Governments allocate a considerable portion of their budget to support basic research in various disciplines. Several European countries, following the US tradition, assign research funds through competitive grants like ANR grants in France and SNSF in Switzerland. Despite these significant investments in research, the evidence on their impact on scientific output or researchers’ careers is generally limited. This limitation could be due to the lack of data or assignment mechanisms that are suitable to pin down causal effects.
In a recent IZA Discussion Paper, Corinna Ghirelli, Enkelejda Havari, Elena Meroni, and Stefano Verzillo provide novel empirical evidence on the long-term effects of winning a European Research Council (ERC) grant. The main goal of the ERC, founded in 2007, is to stimulate scientific excellence by funding the very best creative researchers of any nationality and age to run projects in any EU country or associated member countries. ERC grantees have won prestigious international awards, including seven Nobel Prizes, four Fields Medals, and five Wolf Prizes. Furthermore, they have published 6,100 articles in top journals.
To find out whether obtaining an ERC grant has an impact on winners’ productivity, the authors used data on all ERC applicants from 2007 to 2013 and combined it with data from the Scopus database to track their publication records up to nine years after obtaining the grant. They also leveraged the fact that each year, applicants are evaluated and ranked by a panel of experts, depending on the type of grant (Starting or Advanced). A cut-off applies to the ranking list based on the budget available, and only the highest-ranked proposals are offered the grant until the call’s budget has been exhausted. This approach allowed the authors to firstly use a regression discontinuity design (RDD) to estimate the impact of an ERC grant by comparing the outcomes of winning and non-winning applicants around the cut-off.
Productivity effects of ERC grants vary by field
Using RDD, the authors find that overall, obtaining an ERC grant does not significantly improve researcher productivity, except for Physics in the Starting grants scheme, but it increases the probability of receiving other EU grants. This phenomenon is known as the “Matthew effect” in the literature.
Given that RDDs help identify a local effect (only observations around the cut-off point are used), the authors conducted a difference-in-differences (DID) analysis using the time series of bibliometric indicators available and widened the population of reference in this way. Using DID, they found that Advanced and Starting Grants increase research productivity and help applicants receive other EU grants in the nine years after grant assignment. These positive long-term effects on productivity and excellence hold for the fields of Chemistry, Universe and Earth Sciences, Institutions and Behaviors, Human Mind Studies, and Medicine.
Regarding the ability to obtain other EU funds, strong evidence in favor of the Matthew effect is found for winners in all disciplines and types of grants.
Finally, the authors split the ERC winners’ group into bottom-rank and top-rank and compared them with the non-winners to find that the results are positive and significant only for the second group. This result means that top-ranked winners are the ones driving the positive outcomes.

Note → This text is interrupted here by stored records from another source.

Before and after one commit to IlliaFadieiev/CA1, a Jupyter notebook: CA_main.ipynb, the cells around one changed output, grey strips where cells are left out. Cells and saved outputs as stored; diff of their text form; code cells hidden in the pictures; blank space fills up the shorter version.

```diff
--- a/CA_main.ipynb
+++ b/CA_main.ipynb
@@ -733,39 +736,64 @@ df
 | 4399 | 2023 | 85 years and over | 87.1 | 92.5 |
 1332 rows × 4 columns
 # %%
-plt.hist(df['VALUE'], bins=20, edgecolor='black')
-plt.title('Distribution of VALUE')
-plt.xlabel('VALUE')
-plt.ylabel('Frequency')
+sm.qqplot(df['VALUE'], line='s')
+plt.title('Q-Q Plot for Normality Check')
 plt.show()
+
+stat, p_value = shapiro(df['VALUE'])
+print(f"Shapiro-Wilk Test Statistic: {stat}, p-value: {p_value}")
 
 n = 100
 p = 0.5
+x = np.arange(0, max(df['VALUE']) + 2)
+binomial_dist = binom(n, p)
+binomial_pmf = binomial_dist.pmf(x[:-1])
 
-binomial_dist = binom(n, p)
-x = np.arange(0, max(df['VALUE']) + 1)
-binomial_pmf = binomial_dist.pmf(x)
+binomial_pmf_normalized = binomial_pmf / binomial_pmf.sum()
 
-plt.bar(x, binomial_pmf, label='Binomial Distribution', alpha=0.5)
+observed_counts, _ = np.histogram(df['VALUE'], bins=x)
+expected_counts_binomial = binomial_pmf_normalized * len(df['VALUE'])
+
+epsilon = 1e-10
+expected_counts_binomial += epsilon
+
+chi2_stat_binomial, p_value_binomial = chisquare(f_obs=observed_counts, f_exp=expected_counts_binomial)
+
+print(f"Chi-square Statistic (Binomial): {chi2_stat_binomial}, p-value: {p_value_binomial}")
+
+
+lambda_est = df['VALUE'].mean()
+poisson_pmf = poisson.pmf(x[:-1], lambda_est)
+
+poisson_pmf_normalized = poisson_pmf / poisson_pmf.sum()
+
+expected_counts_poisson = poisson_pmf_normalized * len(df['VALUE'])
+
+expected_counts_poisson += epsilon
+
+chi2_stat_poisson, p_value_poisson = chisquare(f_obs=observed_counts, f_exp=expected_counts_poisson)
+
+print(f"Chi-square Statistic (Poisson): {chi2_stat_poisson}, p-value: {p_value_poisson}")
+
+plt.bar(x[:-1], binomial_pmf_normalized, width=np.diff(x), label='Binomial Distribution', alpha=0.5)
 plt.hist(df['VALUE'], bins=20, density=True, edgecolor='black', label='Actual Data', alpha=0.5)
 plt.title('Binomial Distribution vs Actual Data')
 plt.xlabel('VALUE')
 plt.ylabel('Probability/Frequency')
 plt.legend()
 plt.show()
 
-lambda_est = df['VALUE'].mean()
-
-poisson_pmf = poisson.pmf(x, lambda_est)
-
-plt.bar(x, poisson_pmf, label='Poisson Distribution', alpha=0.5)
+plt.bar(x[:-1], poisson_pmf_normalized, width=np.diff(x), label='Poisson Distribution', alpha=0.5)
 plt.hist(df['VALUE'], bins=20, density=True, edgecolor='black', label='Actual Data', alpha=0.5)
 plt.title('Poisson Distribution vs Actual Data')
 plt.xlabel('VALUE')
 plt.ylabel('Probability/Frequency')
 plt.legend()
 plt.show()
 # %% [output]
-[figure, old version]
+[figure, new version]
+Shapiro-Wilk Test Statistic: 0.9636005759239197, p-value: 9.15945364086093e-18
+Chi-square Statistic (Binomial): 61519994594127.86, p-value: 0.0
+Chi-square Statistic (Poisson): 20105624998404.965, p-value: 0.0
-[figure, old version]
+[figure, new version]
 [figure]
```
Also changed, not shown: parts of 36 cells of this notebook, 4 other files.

Selection mechanism may not be optimal for applicants at the margin
The findings of the study confirm that receiving ERC funds significantly improves standard bibliometric outcomes, such as scientific productivity, impact, and research funding, for top-ranked winners. However, the authors only found suggestive evidence of such an effect for winners who score near the funding threshold, with positive but not statistically significant coefficients, if any.
These results have practical implications for improving the management of ERC funds to increase their effectiveness as policy instruments. One possible solution could be to improve the selection process of the ERC project, which can be expensive. While this approach may be justified for top-ranked winners, it may not be necessary for those close to the threshold score since the authors found no evidence of a positive and significant effect of obtaining ERC funds for these applicants.
As a result, the standard selection mechanism based on peer-review may not be optimal for applicants with scores slightly above and below the funding threshold. The results of recently launched and ongoing projects that focus on partial-randomization of research funding may provide insights into the potential benefits and disadvantages of these new selection practices. This could help us better understand if this approach could be a way forward, at least for those applicants at the margin.